In June 2005, MYOB became the Australasian distributor for NetSuite. NetSuite, of course, is the SaaS accounting company primarily owned by none other then Larry Ellison of Oracle fame. A few things to note here – NetSuite is aimed at US sized SME’s which in effect means it’s pitched at medium players in our scale of things. The complexity and no doubt cost of their offering puts it our of reach of our average business. Arguably they could reverse engineer but that doesn’t make sense and big software companies just aren’t geared up to be lean and nimble like that.
The second thing to note is that MYOB and Netsuite hooked up over two years ago. This is the 21st century and we’re talking about a software offering in a space with a rapidly shortening product development time and life cycle. Two years without gaining significant traction in the marketplace is criminal. Last year a rebranding occurred with MYOB (part owner of the company distributing NetSuite in Australasia) setting up NetReturn Limited as the front to schlep the NetSuite product.
Interestingly enough Jim Donovan comments about the terrible service that NetReturn provided Fronde (well I assume Fronde anyway);
I couldn’t use Xero in my business, but I could use Netsuite – that is, I might have if their Australasian sales partner had not taken over a month to respond to my enquiry.
this again is criminal – B2B in this space has to be fast, attentive, flexible and responsive.
There is also no obvious sign of a pricing structure for NetSuite on the NetReturn website – not so much of a big deal if they’re pitching at larger businesses but bad if they’re serious about small entities. The only thing I could find was this;

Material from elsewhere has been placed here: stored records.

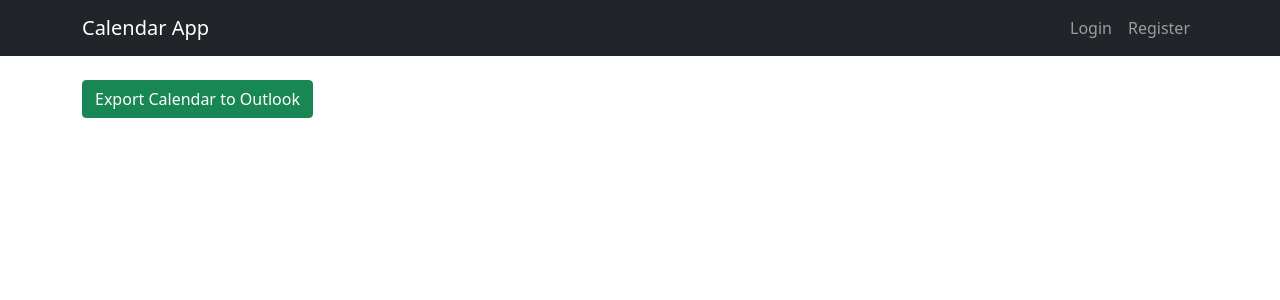
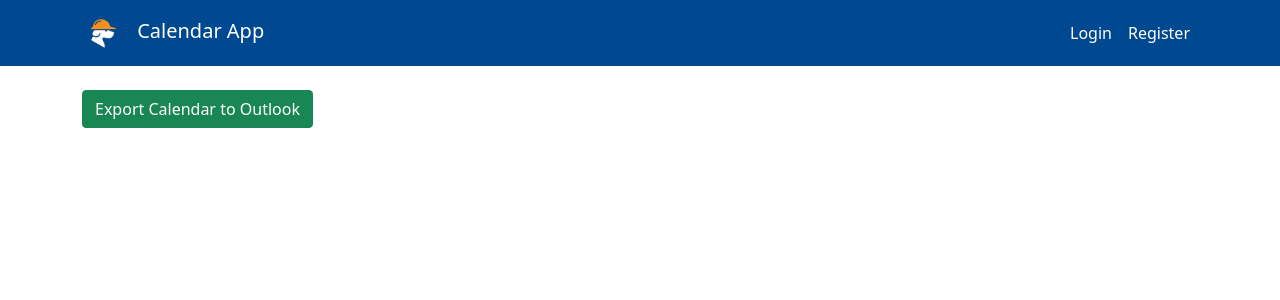
Before and after one commit to TudorD16/django-CALENDAR-Outlook, a Django app: template calendar_app/templates/calendar_app/calendar.html in a window 1280 px wide. Shown: the top 300 px of the page. Run offline with Django 4.2, Linux system fonts and the light colour scheme; the template is opened without the code that fills it, so the values that code supplies are empty; some libraries are stand-ins or nearby versions.

Commit message:
Add files via upload

```diff
--- a/calendar_app/static/calendar_app/css/styles.css
+++ b/calendar_app/static/calendar_app/css/styles.css
@@ -89,3 +89,20 @@
 .user-result:hover {
     background-color: #f8f9fa;
 }
+
+.navbar {
+    background-color: #004890 !important;
+}
+
+.navbar-dark .navbar-nav .nav-link {
+    color: white !important;
+}
+
+.navbar-dark .navbar-brand {
+    color: white !important;
+}
+
+.navbar-logo {
+    height: 40px;
+    margin-right: 10px;
+}
--- a/calendar_app/templates/calendar_app/calendar.html
+++ b/calendar_app/templates/calendar_app/calendar.html
@@ -6,11 +6,17 @@
     <link href='https://cdn.jsdelivr.net/npm/@fullcalendar/core@4.4.0/main.min.css' rel='stylesheet' />
     <link href='https://cdn.jsdelivr.net/npm/@fullcalendar/daygrid@4.4.0/main.min.css' rel='stylesheet' />
     <link href='https://cdn.jsdelivr.net/npm/@fullcalendar/timegrid@4.4.0/main.min.css' rel='stylesheet' />
+    {% load static %}
+    <link href="{% static 'calendar_app/css/styles.css' %}" rel="stylesheet">
 </head>
 <body>
-    <nav class="navbar navbar-expand-lg navbar-dark bg-dark">
+    <nav class="navbar navbar-expand-lg navbar-dark">
         <div class="container">
-            <a class="navbar-brand" href="{% url 'calendar' %}">Calendar App</a>
+            <a class="navbar-brand" href="{% url 'calendar' %}">
+                {% load static %}
+                <img src="{% static 'calendar_app/images/logo.jpg' %}" alt="Logo" class="navbar-logo">
+                Calendar App
+            </a>
             <div class="navbar-nav">
                 {% if user.is_authenticated %}
                     <a class="nav-item nav-link" href="{% url 'event-create' %}">New Event</a>
--- a/calendar_app/templates/calendar_app/event_form.html
+++ b/calendar_app/templates/calendar_app/event_form.html
@@ -7,7 +7,7 @@
             <div class="card">
                 <div class="card-body">
                     <h2 class="card-title">{% if form.instance.pk %}Edit Event{% else %}Create New Event{% endif %}</h2>
-                    <form method="POST" id="eventForm">
+                    <form method="POST" id="eventForm" data-event-id="{{ form.instance.pk }}">
                         {% csrf_token %}
                         {% for field in form.visible_fields %}
                             <div class="mb-3">
@@ -33,12 +33,12 @@
                         <div class="d-flex justify-content-between">
                             <div>
                                 {% if not form.fields.title.disabled %}
-                                    <button type="submit" class="btn btn-primary">Save Event</button>
+                                    <button type="submit" class="btn btn-primary">Save Event</button><!--
                                     {% if user.is_superuser %}
                                         <button type="button" class="btn btn-info" onclick="generateStoreOpeningSchedule()">
                                             Generate Store Opening Schedule
                                         </button>
-                                    {% endif %}
+                                    {% endif %}-->
                                 {% endif %}
                                 <a href="{% url 'calendar' %}" class="btn btn-secondary">Back</a>
                             </div>
```
Also changed, not shown: calendar_app/templates/calendar_app/base.html (+7 -3 lines), calendar_app/static/calendar_app/images/logo.jpg (added), calendar_app/views.py (line endings or trailing spaces).
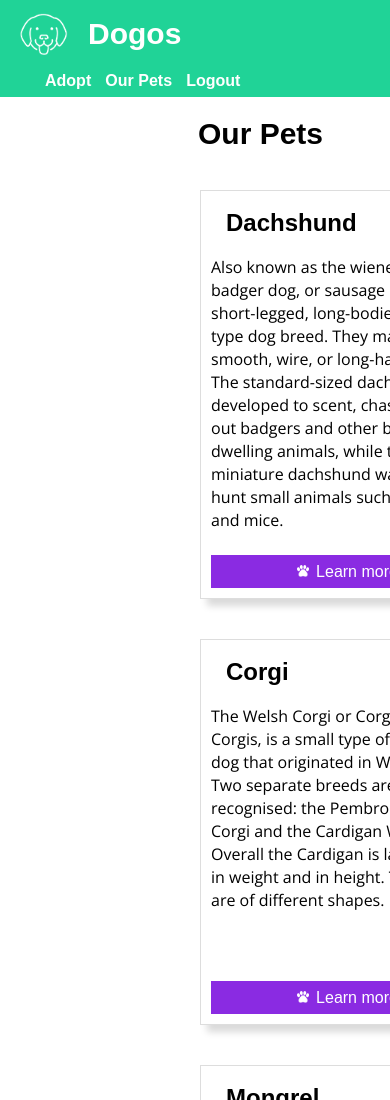
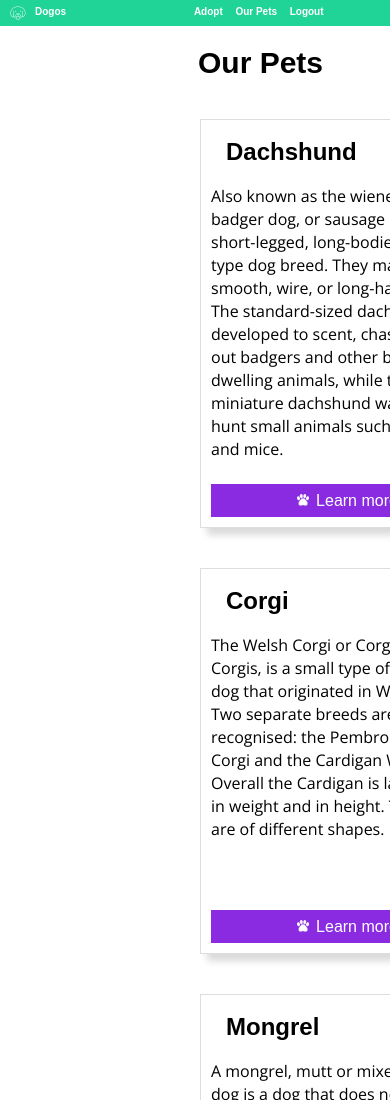
Before and after one commit to Patoad/technical-test, a plain HTML site: page magnet-frontend-test-master/index.html in a window 390 px wide. Shown: the top 1100 px of the page. Drawn offline with nearby package versions, Linux system fonts and the light colour scheme; a web font is replaced by a local one.

Commit message:
falta el cuerpo del responsive

```diff
--- a/magnet-frontend-test-master/style.css
+++ b/magnet-frontend-test-master/style.css
@@ -120,31 +120,7 @@ h2{
   border-color: #dddddd;
   box-shadow: 7px 7px 7px rgba(0, 0, 0, .15);
   width: 295px;
-  /* margin-left: 50px; */
   }
-
-/* .content1, .content2, .content3{
-  display: inline-block;
-  border: 1px solid;
-  border-color: #dddddd;
-  box-shadow: 7px 7px 7px rgba(0, 0, 0, .15);
-  width: 295px;
-  height: 400px;
-  padding: 10px;
-}
-
-.content1{
-  margin-left: 150px;
-}
-
-.content2{
-  margin-left: 120px
-}
-
-.content3{
-  float:right;
-  margin-right: 100px;
-} */
 
 .learn{
   background-color: #8a2be2;
@@ -161,6 +137,11 @@ h2{
 
 
 
+
+
+
+
+
 @media only screen and (max-width:800px) {
   .navBar{
     display: none;
@@ -172,19 +153,23 @@ h2{
     font-family: 'Play', sans-serif;
     color: #fff;
     width: 100%;
+    display: flex;
+    justify-content: space-between;
+    font-size: 10px;
   }
 
   .dogosR{
     font-family: 'Play', sans-serif;
-    font-size: 30px;
+    font-size: 10px;
     position: absolute;
-    margin: 12px 10px 5px 20px;
+    margin: 5px 0px 5px 35px;
   }
 
   .imgR{
-    width: 3rem;
-    margin-top: 10px;
-    margin-left: 20px;
+    width: 1rem;
+    margin-top: 5px;
+    margin-left: 10px;
+    margin-bottom:5px;
   }
 
   div{
```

What is the cost for NetSuite and NetSuite CRM products?
NetSuite product pricing can vary depending on the number of users, training and implementation services, and ongoing support plans that you choose – you simply pay for what you use. In general, the overall total cost of ownership when compared to other solutions can be up to 90 percent less over the first few years.
Which doesn’t actually say squat.
How does this relate to Xero and my previous comments about the competition? Well it certainly explains why Rod is strongly targeting the Xero offering to smaller SME’s – they’ve obviously identified that the hole exists in that space and they don’t want to go head to head with the providers of solutions for medium sized operations. It also nicely explains their intention to target Australia and the UK as opposed to the US. Partly because the threats in the US are bigger but also because the opportunities (read potential number of businesses of the right size to suit their product) is bigger. It’s SWOT analysis 101 and undoubtedly something Rod understands backwards, in his sleep and in Cantonese.
So…. (again) two very valid questions for Xero investors or industry watchers…
1) If this is the MYOB SaaS experience that they’ve sunk time and money into only to have it flop, will they be interested in turning on the heel and creating a new product, a reverse engineered NetSuite or a SaaS MYOB to compete with Xero?
2) What has Xero got up their sleeve?
Obviously they’ve got some serious hooks in terms of having the banks and accountants in their camp. There’s some nice trickery getting bank accounts into the package and reconciled – but that’s nice and all but isn’t a killer ap.
The aura of smug emanating from the team at Xero (and I mean that in the nicest possible way) would indicate that they do in fact beleieve that they’ve developed the killer ap – that they have something to roll out that is so ground breaking that it will build the business and overcome the threats. I have no idea what it is – I’ve kind of thought in the past about some accounting software features that would aid in business development – automated industry averaging, benchmarking, comparative analysis and that sort of thing but I don’t think thats what Xero is hanging it’s hat on.
I guess it’s a case of watch this space for developments.